What needs to be done:
Retype the data exactly, skipping any picture in it.

(Supplied records)

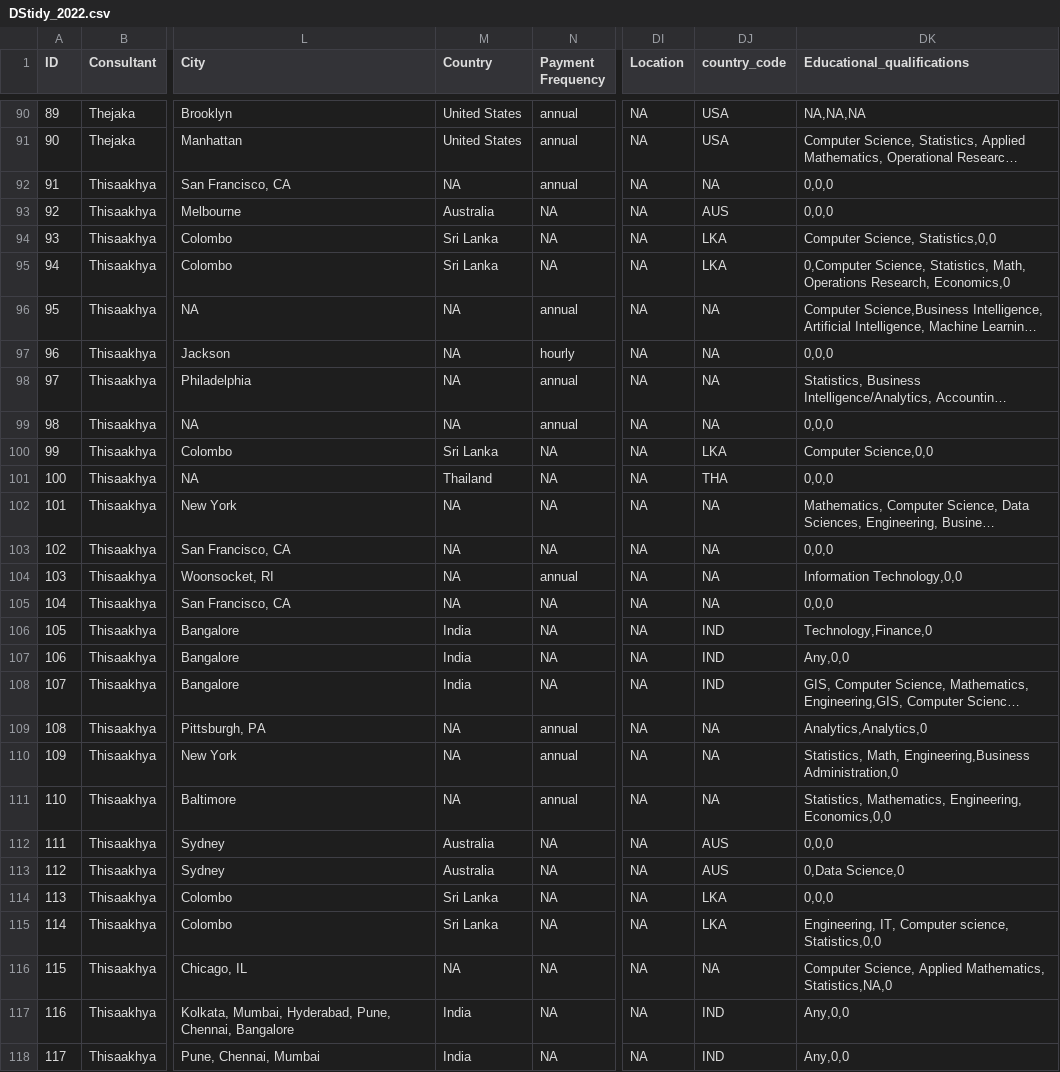
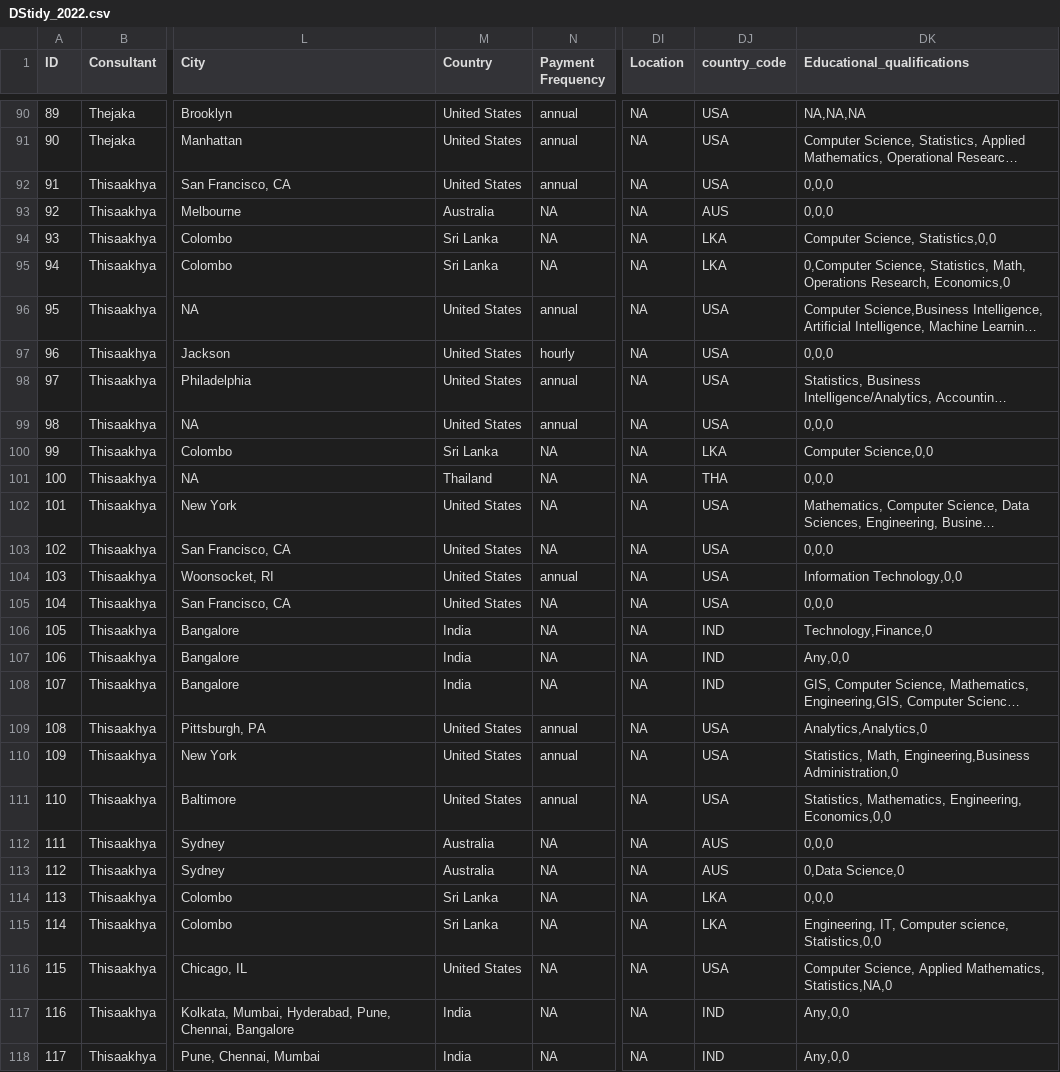
Before and after one commit to thiyangt/dsjobtraker_dashboard_mc, a CSV file: DStidy_2022.csv, drawn as a sheet; only a part is shown, gaps mark what is left out; long unchanged cells end in …; the diff covers the shown part only; the diff names each change by its address in the sheet, - before the commit and + after, or states it on an @@ line.

Commit message:
2022 cleaned dataset

```diff
--- a/DStidy_2022.csv
+++ b/DStidy_2022.csv
-M92 (Country): NA
+M92 (Country): United States
-DJ92 (country_code): NA
+DJ92 (country_code): USA
-M96:M99 (Country): NA
+M96:M99 (Country): United States
-DJ96:DJ99 (country_code): NA
+DJ96:DJ99 (country_code): USA
-M102:M105 (Country): NA
+M102:M105 (Country): United States
-DJ102:DJ105 (country_code): NA
+DJ102:DJ105 (country_code): USA
-M109:M111 (Country): NA
+M109:M111 (Country): United States
-DJ109:DJ111 (country_code): NA
+DJ109:DJ111 (country_code): USA
-M116 (Country): NA
+M116 (Country): United States
-DJ116 (country_code): NA
+DJ116 (country_code): USA
```
Also changed, not shown: 108 edited cells elsewhere in this file.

(End Supplied records)

Result of this exercise:
Before and after one commit to thiyangt/dsjobtraker_dashboard_mc, a CSV file: DStidy_2022.csv, drawn as a sheet; only a part is shown, gaps mark what is left out; long unchanged cells end in …; the diff covers the shown part only; the diff names each change by its address in the sheet, - before the commit and + after, or states it on an @@ line.

Commit message:
2022 cleaned dataset

```diff
--- a/DStidy_2022.csv
+++ b/DStidy_2022.csv
-M92 (Country): NA
+M92 (Country): United States
-DJ92 (country_code): NA
+DJ92 (country_code): USA
-M96:M99 (Country): NA
+M96:M99 (Country): United States
-DJ96:DJ99 (country_code): NA
+DJ96:DJ99 (country_code): USA
-M102:M105 (Country): NA
+M102:M105 (Country): United States
-DJ102:DJ105 (country_code): NA
+DJ102:DJ105 (country_code): USA
-M109:M111 (Country): NA
+M109:M111 (Country): United States
-DJ109:DJ111 (country_code): NA
+DJ109:DJ111 (country_code): USA
-M116 (Country): NA
+M116 (Country): United States
-DJ116 (country_code): NA
+DJ116 (country_code): USA
```
Also changed, not shown: 108 edited cells elsewhere in this file.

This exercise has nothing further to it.